mail icontwitter iconBlogspot iconrss icon

Sport 40: 2012

The Irishman

The Irishman

When my mother tells me about our European ancestors, it is with the same pride that she describes our tüpuna Mäori. Her pride in being Welsh and Irish is at least equal to that of being Ngäti Tüwharetoa or Te Äti Awa. Henry Eagar and Jackson Keenan were among the first ancestors she introduced me to. Eagar is from her mother’s whakapapa, Keenan from her father’s. She has photos of each, and speaks of them with a fondness I suspect most Päkehä families would retain only for family members they had known in their lifetime.

It should be said that in the robust Keenan line there are many family historians more knowledgeable than I. I can only touch on those elements of our original Irish ancestor’s story that correspond with the experiences of my other ancestral Päkehä Mäori. Jackson’s grandfather, William Henry Keenan (Te Puponga), was born in 1806 page 14 in Sydney, but was said to have been from County Cork, Ireland. He first landed in Taranaki in the 1820s, and was among the group of Päkehä, including Dicky Barrett and John Love, who assisted the local Ngämotu people when Ötaka Pä was attacked by Waikato tribes:

The siege was pressed with great vigour, and the pa would have fallen before the overwhelming number of the invaders, had it not been for the heroic stand made by the whalers. Time after time the enemy succeeded in gaining an entrance, but they were in every case driven out with loss . . .17

The whalers had taken their chances inside the palisaded pä, and emerged, with their hosts, victorious. Their fates were now linked. Although they won the battle at Otaka, Taranaki tribes still faced immense pressure from other tribes, and in 1832 began to migrate south. ‘Also in the migration were the people of Ngäti Mutunga . . . and Te Puponga (William Keenan) from New Plymouth . . .’18 During their journey, fighting broke out at Whanganui,

and in the feast that followed, Keenan inadvertently partook of some human flesh, greatly to his disgust. The natives were highly diverted at this mistake and Keenan came in for a great deal of ‘chaff’ over it . . .19

Mäori names and wives were bestowed on most of the original group of Päkehä at Ngämotu. Tribal protection was returned to them for the efforts they had expended to protect the tribe. Keenan had the good fortune to earn the hand of Katarina Hikimapu Takuna (Catherine). Both the Keenans and the Heberleys married the Mäori way, had several children, then obtained Christian marriages and page 15 christenings for their children when a Minister passed through the area. Both settled in Queen Charlotte Sound, and, in the late 1850s, saw their families linked through marriage.

The families were, of course, also linked by whaling, and by their presence in the area prior to active colonisation. Keenan’s 1880 obituary is effusive and revealing of the time:

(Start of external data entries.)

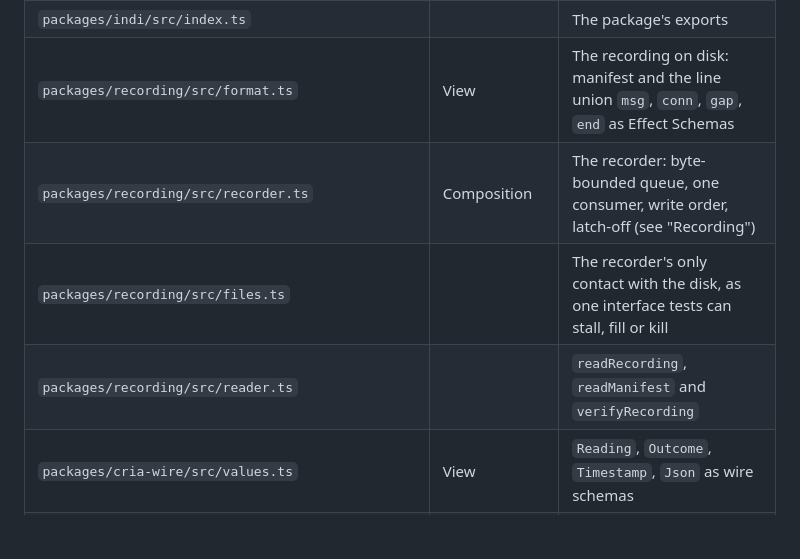
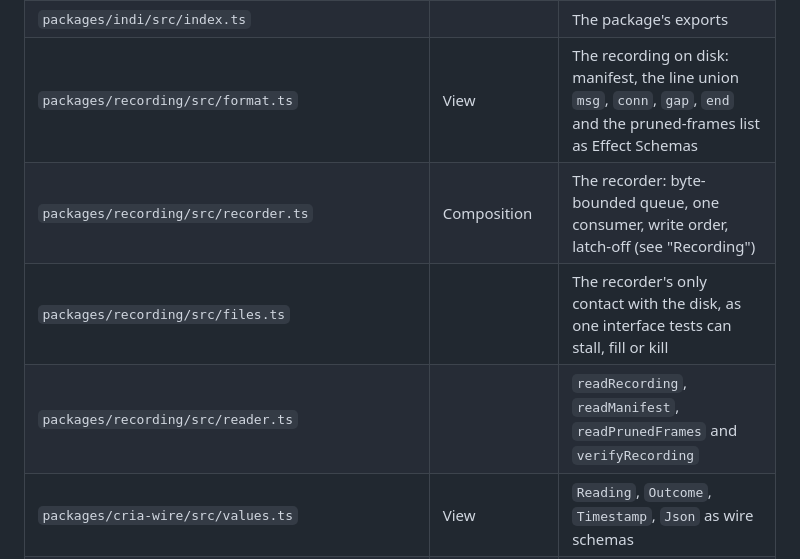
Before and after one commit to chrhicks/cria, a Markdown page: docs/ts/SPEC.md, the part around one of its changes. Drawn GitHub-style; blank space fills up the shorter version.

```diff
--- a/docs/ts/SPEC.md
+++ b/docs/ts/SPEC.md
@@ -388,10 +388,10 @@ the same tag in their doc comment.
 | `packages/indi/src/client.ts` | INDI boundary | The TCP connection, paced reconnect, `send`, BLOB routing, and `IndiDevice` |
 | `packages/indi/src/tap.ts` | INDI boundary | `TrafficTap`: what the client tells a recorder about each element sent and received |
 | `packages/indi/src/index.ts` | | The package's exports |
-| `packages/recording/src/format.ts` | View | The recording on disk: manifest and the line union `msg`, `conn`, `gap`, `end` as Effect Schemas |
+| `packages/recording/src/format.ts` | View | The recording on disk: manifest, the line union `msg`, `conn`, `gap`, `end` and the pruned-frames list as Effect Schemas |
 | `packages/recording/src/recorder.ts` | Composition | The recorder: byte-bounded queue, one consumer, write order, latch-off (see "Recording") |
 | `packages/recording/src/files.ts` | | The recorder's only contact with the disk, as one interface tests can stall, fill or kill |
-| `packages/recording/src/reader.ts` | | `readRecording`, `readManifest` and `verifyRecording` |
+| `packages/recording/src/reader.ts` | | `readRecording`, `readManifest`, `readPrunedFrames` and `verifyRecording` |
 | `packages/cria-wire/src/values.ts` | View | `Reading`, `Outcome`, `Timestamp`, `Json` as wire schemas |
 | `packages/cria-wire/src/ids.ts` | View | Branded IDs: `InstanceId`, `OperationId`, `ImageId`, `BindingId` (UUIDs), `DeviceId`, `FailureDomain`, `RequestId` |
 | `packages/cria-wire/src/command.ts` | View | The 15 operation kinds as one table: device kind, halt, parameter bounds |
```
Also changed, not shown: other parts of docs/ts/SPEC.md (+50 -4 lines).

Another of the links has been destroyed, and the chain that binds the present with the past is becoming gradually weaker . . . With the gift of a fluent tongue and retentive memory what tales he could have told about the manners and customs of olden times, before the advent of any but European adventurers in the colony; when the early comers were more Mäorised than the Natives themselves, and might, not right, ruled this fair land. . .

Few residents in this part but can call to mind the tall upright figure that was conspicuous, especially on regatta days, his curt sentences, as if he was afraid to use two words when one would answer the purpose, and his curiosity in inquiring into the use and meaning of anything new or strange. . .20

It must have been this combination of irrepressible curiosity and reserve that allowed Keenan to succeed in his new home. I can imagine his horror at the scene in Whanganui, his desire to fit in with his hosts almost undermining his European sensibilities. But there must have been immense, sinewy toughness too. Both Keenan and Heberley lived long lives, despite, or perhaps because of, the challenges faced. Although I don’t know about the first Keenan’s appearance, his son William Henry (Pire) was said to have had red hair, twenty children, and been ‘dogged by misfortune’.21 These were men who lived by the fortunes the sea bestowed on them, and the fortunes bestowed on them by the tribes they married into. It is difficult to tell whether the red hair or the many children contributed to William Jnr’s misfortune, though it is known that his second wife Piki Love saved him from drowning when all others had failed. Perhaps he was lucky after all, in marriage.